- Beijing and the surrounding region recorded big improvements in air quality last year, a report by Greenpeace shows
- Nationwide gains were less positive as industrial activity shifted further away from the capital
- The findings indicate that, while government policies to reduce choking smog that plagues most Chinese cities seem to be having an effect, the improvements are uneven and China still has a long way to go in taming air pollution
As Beijing and the surrounding region reported big improvements in air quality last year, nationwide gains were much more muted as industrial activity shifted further away from the capital, a report by Greenpeace shows.
Strict restrictions on coal use and industrial activity led to a dramatic improvement in air quality in Beijing and across northern China, helped also by favourable weather conditions.
China as a whole, however, cut air pollution levels by just 4.5 percent last year, according to the most often-cited measure, which was the smallest decline since 2013 as industry ramped up coal, cement and steel production, Greenpeace said in a report on China air pollution published on Thursday.
A separate Reuters analysis of official government readings of concentrations of small, breathable particles known as PM2.5 also showed a disparity between Beijing and 27 nearby cities included in a pollution action plan and those just outside the zone.
The findings indicate that while government policies to reduce choking smog that plagues most Chinese cities seem to be having an effect, the improvements are uneven and China still has a long way to go in taming air pollution.
Beijing's pollution level dropped 53.8 percent in the fourth quarter of 2017 from a year earlier, while PM2.5 levels in Heilongjiang, Anhui and Jiangsu provinces jumped, Greenpeace said.
"China's national air pollution action plan has brought massive reductions in pollution levels and associated health risks, but policies favouring coal and heavy industry are holding back progress," said Greenpeace East Asia climate and energy campaigner Huang Wei.
China's economy grew faster than expected for most of last year, with many economists crediting the industrial sector and a construction boom for boosting growth.
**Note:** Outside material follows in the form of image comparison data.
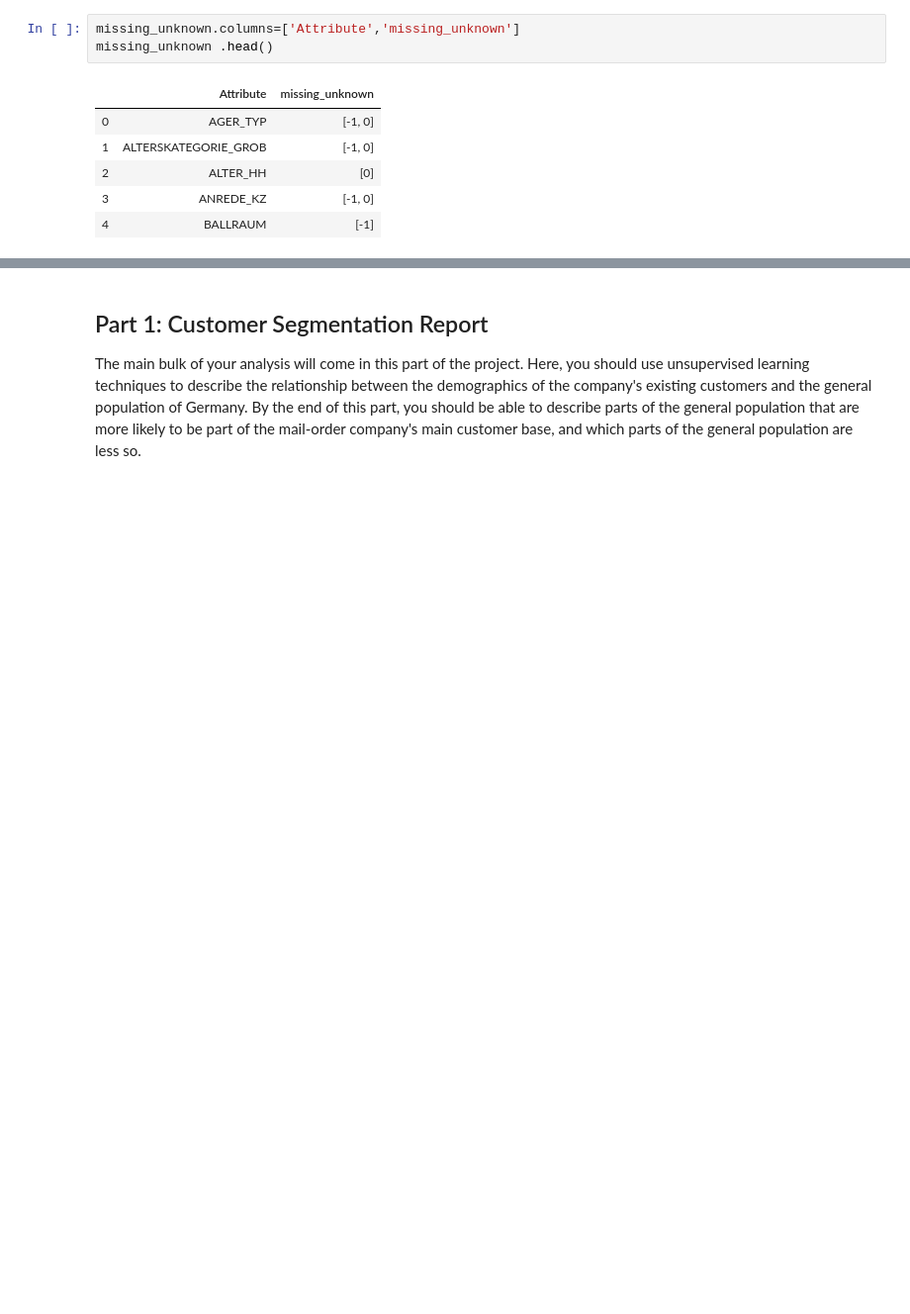
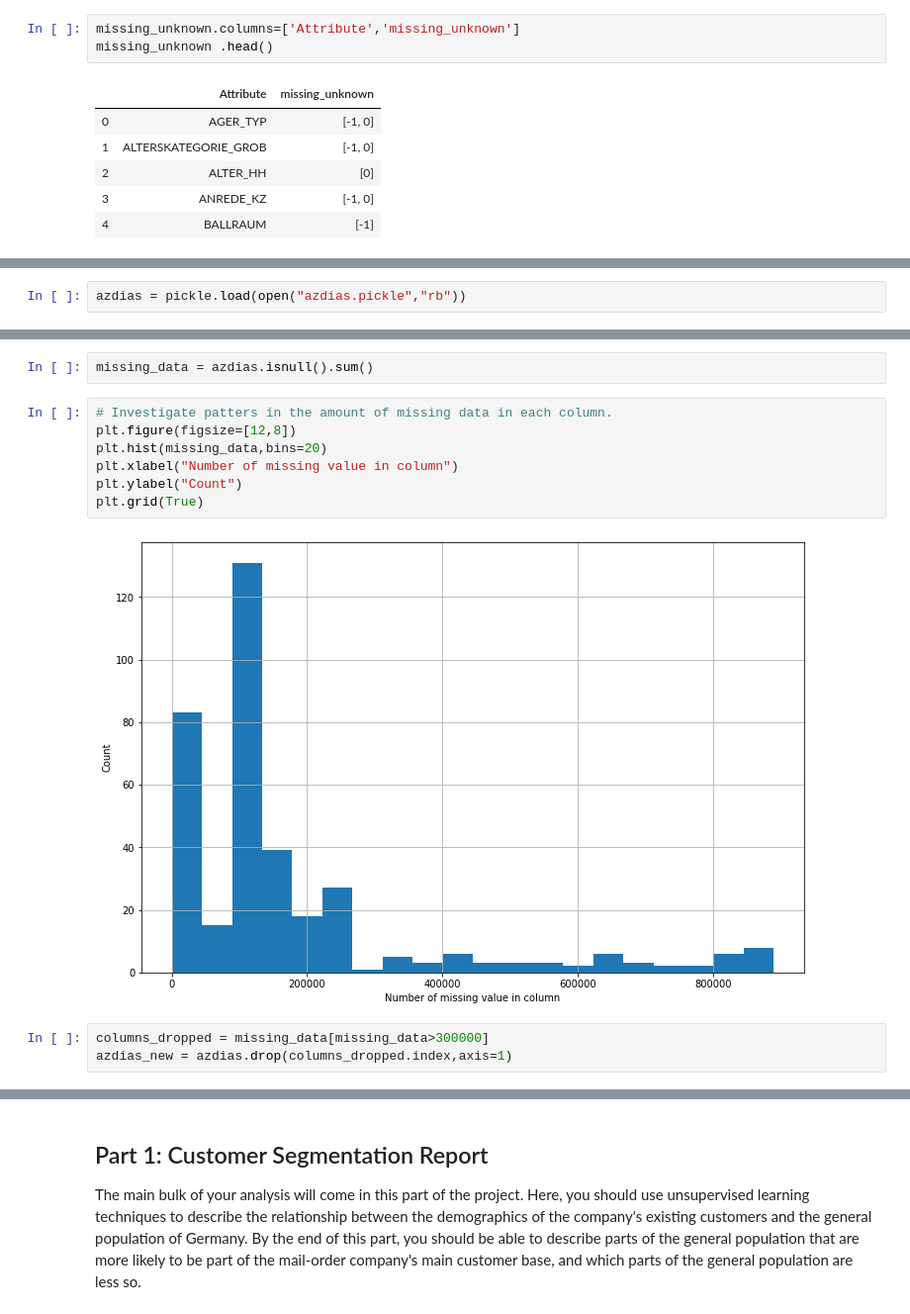
Before and after one commit to thapasun/udacity-DSND-capstone, a Jupyter notebook: Arvato Project Workbook.ipynb, the cells around one changed output, grey strips where cells are left out. Shown at 99% size. Drawn from its saved outputs; the diff is of its cells as text; blank space fills up the shorter version.

Commit message:
Made changes in notebook
Wrote a function for data cleaning.
Impute and scaling of data.
PCA

```diff
--- a/Arvato Project Workbook.ipynb
+++ b/Arvato Project Workbook.ipynb
@@ -224,0 +187,2 @@ AttributeError: 'list' object has no attribute 'strip'
+# %%
+azdias = pickle.load(open("azdias.pickle","rb"))
@@ -224,0 +237,14 @@ AttributeError: 'list' object has no attribute 'strip'
+# %%
+missing_data = azdias.isnull().sum()
+# %%
+# Investigate patters in the amount of missing data in each column.
+plt.figure(figsize=[12,8])
+plt.hist(missing_data,bins=20)
+plt.xlabel("Number of missing value in column")
+plt.ylabel("Count")
+plt.grid(True)
+# %% [output]
+[figure, added]
+# %%
+columns_dropped = missing_data[missing_data>300000]
+azdias_new = azdias.drop(columns_dropped.index,axis=1)
```
Also changed, not shown: parts of 69 cells of this notebook.
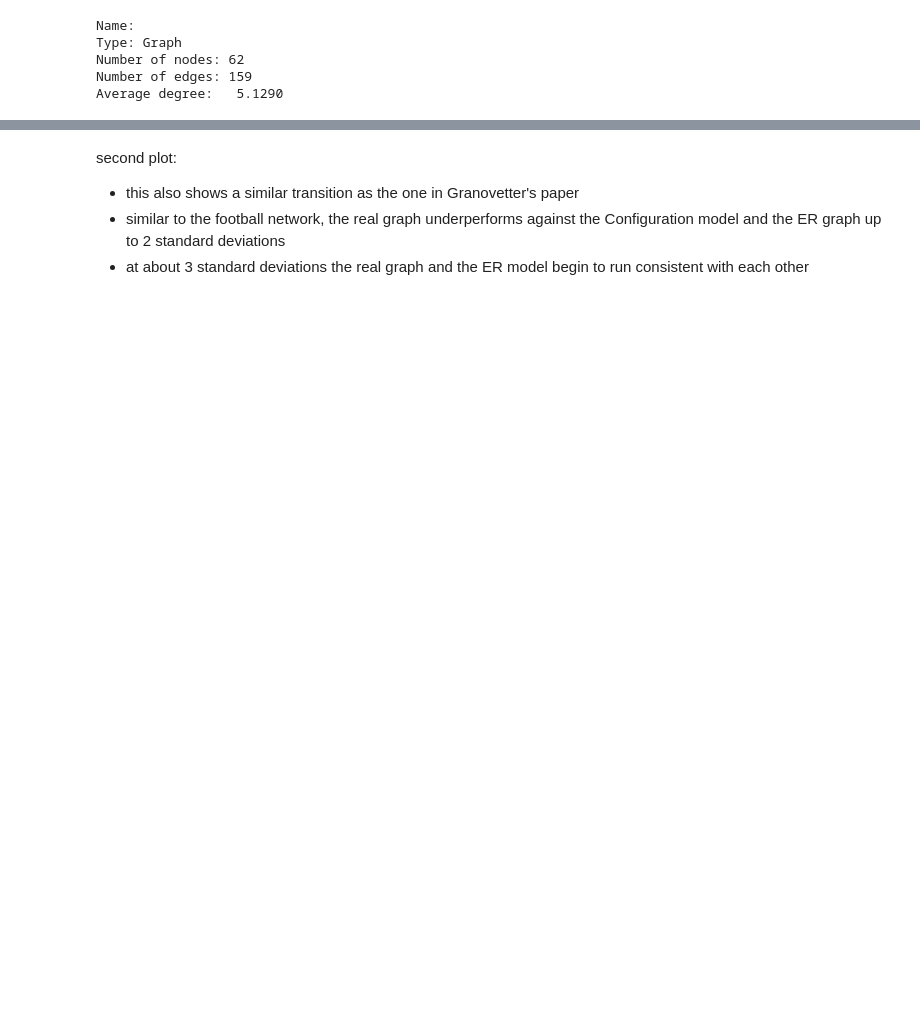
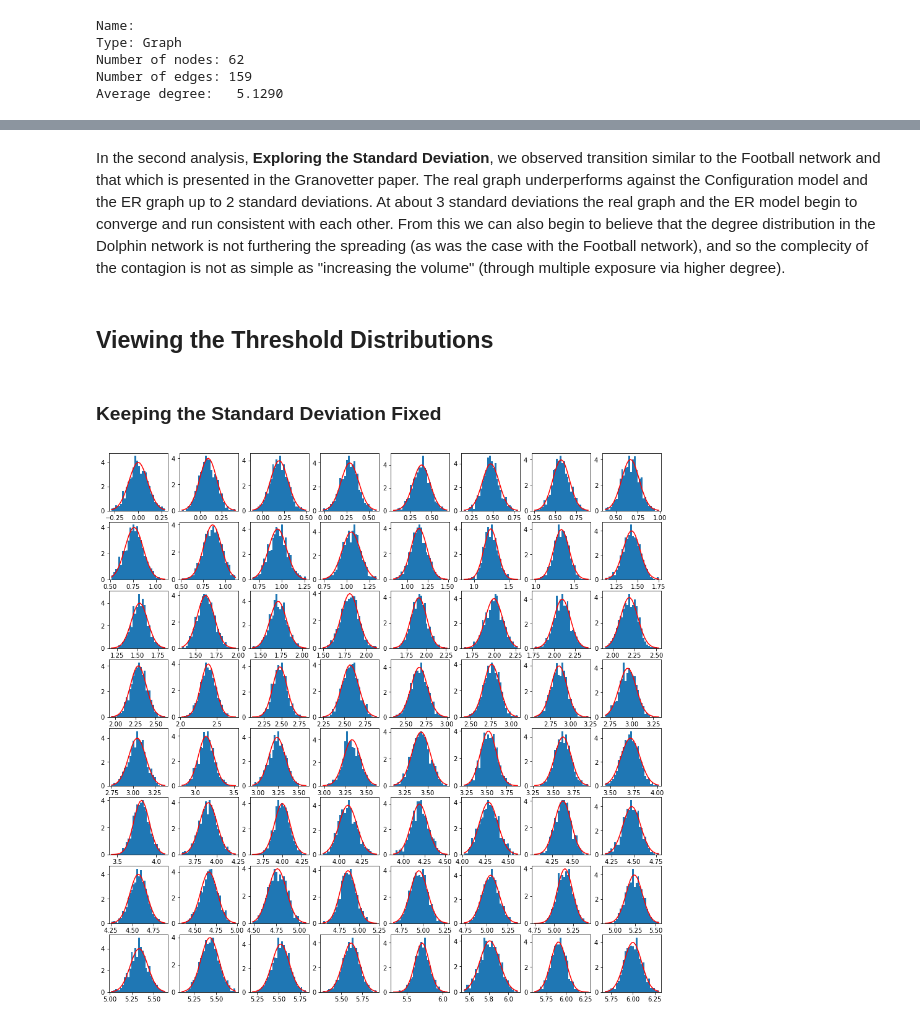
Before and after one commit to muftring/iu-netsci, a Jupyter notebook: week-13/w13_threshold-model_uftring-michael.ipynb, the cells around one changed output, grey strips where cells are left out. Saved outputs shown, nothing was run; the diff lists cells and outputs as text; code cells hidden in the pictures; blank space fills up the shorter version.

```diff
--- a/week-13/w13_threshold-model_uftring-michael.ipynb
+++ b/week-13/w13_threshold-model_uftring-michael.ipynb
@@ -242,5 +267,29 @@ first plot:
 # %% [markdown]
-second plot:
-- this also shows a similar transition as the one in Granovetter's paper
-- similar to the football network, the real graph underperforms against the Configuration model and the ER graph up to 2 standard deviations
-- at about 3 standard deviations the real graph and the ER model begin to run consistent with each other
+In the second analysis, **Exploring the Standard Deviation**, we observed transition similar to the Football network and that which is presented in the Granovetter paper. The real graph underperforms against the Configuration model and the ER graph up to 2 standard deviations. At about 3 standard deviations the real graph and the ER model begin to converge and run consistent with each other. From this we can also begin to believe that the degree distribution in the Dolphin network is not furthering the spreading (as was the case with the Football network), and so the complecity of the contagion is not as simple as "increasing the volume" (through multiple exposure via higher degree).
+# %% [markdown]
+## Viewing the Threshold Distributions
+# %% [markdown]
+### Keeping the Standard Deviation Fixed
+# %%
+sigma = STDDEV
+size = 1000
+
+ncols = 8
+nrows = math.ceil(segs/ncols)
+width = 16
+height = 2 * nrows
+
+plt.figure(1, [width, height])
+
+plot_number = 0
+for mu in means:
+    dist = np.random.normal(mu, sigma, size)
+    plot_number += 1
+    plt.subplot(nrows, ncols, plot_number)
+    count, bins, ignored = plt.hist(dist, bins=30, normed=True)
+    plt.plot(bins,
+             1/(sigma * np.sqrt(2 * np.pi)) * np.exp( - (bins - mu)**2 / (2 * sigma**2) ),
+             color='r')
+plt.show()
+# %% [output]
+[figure, added]
```
Also changed, not shown: parts of 19 cells of this notebook, 1 other file.
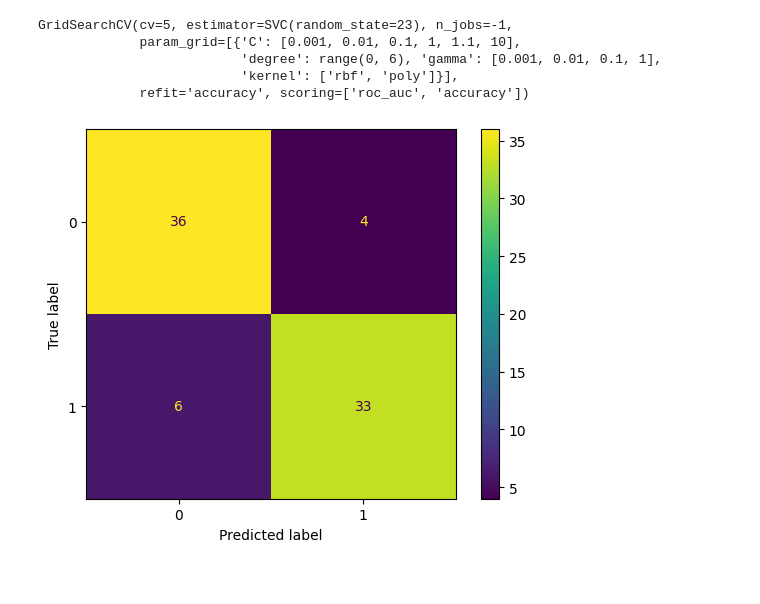
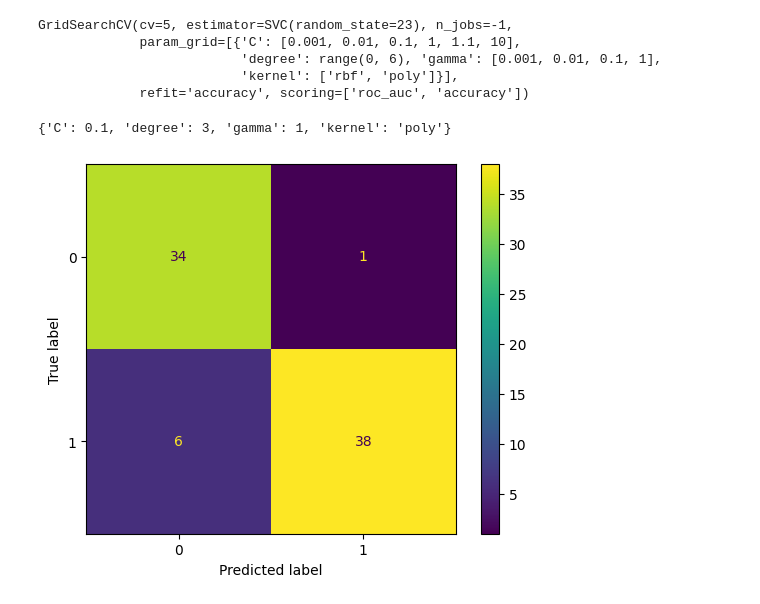
Before and after one commit to alexanderneva/s541a2, a Jupyter notebook: Untitled.ipynb, the cells around one changed output. Saved outputs shown, nothing was run; the diff lists cells and outputs as text; code cells hidden in the pictures.

Commit message:
running grid search again

```diff
--- a/Untitled.ipynb
+++ b/Untitled.ipynb
@@ -458,15 +478,19 @@ GridSearchCV(cv=5, estimator=SVC(random_state=23), n_jobs=-1,
                           'degree': range(0, 6), 'gamma': [0.001, 0.01, 0.1, 1],
                           'kernel': ['rbf', 'poly']}],
              refit='accuracy', scoring=['roc_auc', 'accuracy'])
+# %%
+search_grid_2.best_params_
+# %% [output]
+{'C': 0.1, 'degree': 3, 'gamma': 1, 'kernel': 'poly'}
 # %%
 from sklearn.metrics import ConfusionMatrixDisplay, confusion_matrix
-best = search_grid.best_estimator_
+best = search_grid_2.best_estimator_
 best_prediction = best.predict(test_norm)
 confuse = confusion_matrix(y_test,best_prediction)
 disp = ConfusionMatrixDisplay(confuse)
 disp.plot();
 # %% [output]
-[figure, old version]
+[figure, new version]
 # %%
 # work on plot
 fig , ax = subplots(figsize = (8 , 8))
```
Also changed, not shown: parts of 15 cells of this notebook.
The country's steel output is expected to have hit a record 832 million tonnes in 2017.
Average air pollution in Linfen, an industrial city in Shanxi province that was not part of the government action plan, rose significantly last year, according to Reuters calculations of data from the independent website www.aqistudy.cn, which tracks official air quality data.
By contrast Taiyuan, the capital of Shanxi about 250 kilometres (155 miles) from Linfen and part of the 28 city campaign, showed a modest improvement in air quality last year.
Greenpeace said that PM2.5 levels fell by 40 percent year-on-year in the 28 cities during the peak period for heating from mid-October to mid-March, and by only 23 percent in the